Use the water you are cycling out to run through your water purifier/filter & drink it, water the garden, wash the car, rinse off garden tools, hydrate & wash the pets, or re-allocate that water as general-use storage and fill a new drinking water storage container to build up your supply!
- “Take care of your tools & they’ll take care of you.” This is a no-brainer and the primary reason that many of us like to “rough-it” every once in a while. I like spontaneous camp outs in the back yard or somewhere locally to test out gear and ensure its deliverability. This also gives others within my family (or group) a chance to learn, test, and socialize. Most importantly, it has helped me refine gear or methods for future applications. I have discovered gear that I will not purchase again and recommend that others avoid acquiring. I have also discovered products that required more frequent inspection, such as my Coleman grill/stove combo. One of the O-rings had to be replaced and I had not noticed it after I had previously used then stored it. Lesson learned.
- Habits are formed through repeated action. My wife and I have three wonderful children who are eager to see & do almost anything that they observe us doing. Our boy Joshua absolutely loves helping me break-down tools to clean, inspect, and oil them, so do our two daughters. It’s more than neat to then watch them internalize those principles and do the same to their toys and tools. We all enjoy the same excitement when we get together in the kitchen or go pick fruits/vegetables from the yard. Beyond the individual discipline that I need by forming healthy habits, these behaviors become a legacy-mindset to our posterity & like-minded friends. I learn directly from observing others as well. One of the greatest joys of life is the bonding that emerges as individuals participate in collective learning experiences.

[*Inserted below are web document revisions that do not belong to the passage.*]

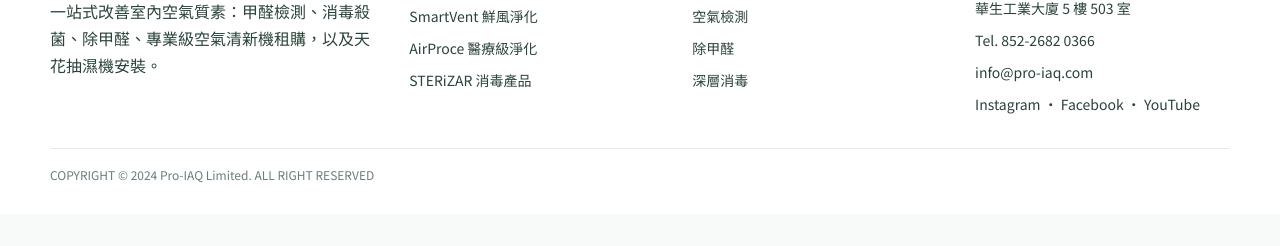
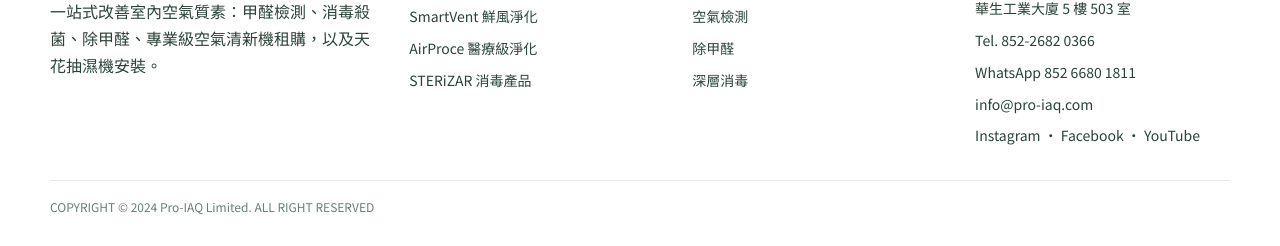
Before and after one commit to chrisyuspithk-bot/pro-iaq, a plain HTML site: page airproce.html in a window 1280 px wide. Shown: the part 1142-1388 px from the top of the page. Before the commit the page ends 1356 px from the top, so only its background shows below. Drawn offline with Linux system fonts and the light colour scheme.

Commit message:
Show the WhatsApp number in the site footer.

```diff
--- a/airproce.html
+++ b/airproce.html
@@ -8,7 +8,7 @@
 <link rel="preconnect" href="https://fonts.googleapis.com">
 <link rel="preconnect" href="https://fonts.gstatic.com" crossorigin>
 <link href="https://fonts.googleapis.com/css2?family=Noto+Sans+TC:wght@400;500;700&family=Outfit:wght@400;600;700&display=swap" rel="stylesheet">
-<link rel="stylesheet" href="css/styles.css?v=20261113b">
+<link rel="stylesheet" href="css/styles.css?v=20261113c">
 </head>
 <body>
 <nav class="nav" id="site-nav"></nav>
@@ -33,6 +33,6 @@
 
 <footer id="site-foot"></footer>
 <a class="wa" href="https://wa.me/85266801811?text=Hello!%20我想查詢" target="_blank" rel="noopener" aria-label="WhatsApp 查詢">WA</a>
-<script src="js/main.js?v=20261113b"></script>
+<script src="js/main.js?v=20261113c"></script>
 </body>
 </html>
--- a/js/main.js
+++ b/js/main.js
@@ -64,6 +64,7 @@
       <ul>
         <li>火炭黃竹洋街14-18號<br>華生工業大廈 5 樓 503 室</li>
         <li><a href="tel:+85226820366">Tel. 852-2682 0366</a></li>
+        <li><a href="https://wa.me/85266801811?text=Hello!%20我想查詢" target="_blank" rel="noopener">WhatsApp 852 6680 1811</a></li>
         <li><a href="mailto:info@pro-iaq.com">info@pro-iaq.com</a></li>
         <li><a href="https://www.instagram.com/pro.iaq_hk/" target="_blank" rel="noopener">Instagram</a> · <a href="https://www.facebook.com/ProIAQ" target="_blank" rel="noopener">Facebook</a> · <a href="https://www.youtube.com/channel/UC4YN7Dem517LB-tCsEQGZ5A" target="_blank" rel="noopener">YouTube</a></li>
       </ul>
```
Also changed, not shown: contact.html (+2 -2 lines), digital-twin.html (+2 -2 lines), index.html (+2 -2 lines), luko.html (+2 -2 lines), rental.html (+2 -2 lines), s9.html (+2 -2 lines), services.html (+2 -2 lines), shop.html (+2 -2 lines), smartvent.html (+2 -2 lines).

Clearly, the reasons for cycling out my drinking water storage are based on principles that extend far beyond that commodity. I approach Self-Reliance with the idea that principles & laws found in nature extend into all aspects of Life. Our challenge is to adapt & apply those guiding lights to the particular project(s) we presently pursue…and then share them.